• [Exercise description]: Scan the data for lines with "index" and report the count by itself.

[[ Dataset extract, beginning ]]

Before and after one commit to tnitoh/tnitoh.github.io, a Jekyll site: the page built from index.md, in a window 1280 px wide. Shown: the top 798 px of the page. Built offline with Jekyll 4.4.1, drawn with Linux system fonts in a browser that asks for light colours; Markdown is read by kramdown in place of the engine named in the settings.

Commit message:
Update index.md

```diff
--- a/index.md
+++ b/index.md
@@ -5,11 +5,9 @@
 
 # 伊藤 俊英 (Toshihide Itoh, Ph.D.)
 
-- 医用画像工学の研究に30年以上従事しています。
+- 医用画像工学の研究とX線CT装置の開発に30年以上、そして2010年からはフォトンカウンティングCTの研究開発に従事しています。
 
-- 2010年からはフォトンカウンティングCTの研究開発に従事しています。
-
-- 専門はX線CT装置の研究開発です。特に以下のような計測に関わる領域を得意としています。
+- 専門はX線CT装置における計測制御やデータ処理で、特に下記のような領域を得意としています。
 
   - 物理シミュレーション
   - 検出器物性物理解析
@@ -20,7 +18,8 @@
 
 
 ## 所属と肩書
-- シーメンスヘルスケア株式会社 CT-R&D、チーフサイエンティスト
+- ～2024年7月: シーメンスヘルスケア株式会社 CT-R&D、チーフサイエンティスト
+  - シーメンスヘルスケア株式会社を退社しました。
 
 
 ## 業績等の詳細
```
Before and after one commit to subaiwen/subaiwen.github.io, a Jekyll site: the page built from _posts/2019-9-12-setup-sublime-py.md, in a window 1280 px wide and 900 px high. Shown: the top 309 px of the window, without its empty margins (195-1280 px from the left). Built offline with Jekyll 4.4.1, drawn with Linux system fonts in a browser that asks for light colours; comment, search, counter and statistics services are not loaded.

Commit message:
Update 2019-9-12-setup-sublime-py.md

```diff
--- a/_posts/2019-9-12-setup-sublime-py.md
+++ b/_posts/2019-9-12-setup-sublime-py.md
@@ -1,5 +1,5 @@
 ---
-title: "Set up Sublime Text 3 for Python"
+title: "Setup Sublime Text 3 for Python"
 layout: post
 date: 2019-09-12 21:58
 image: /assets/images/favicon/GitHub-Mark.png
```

[[ Dataset extract, end ]]

• [Answer box]: 4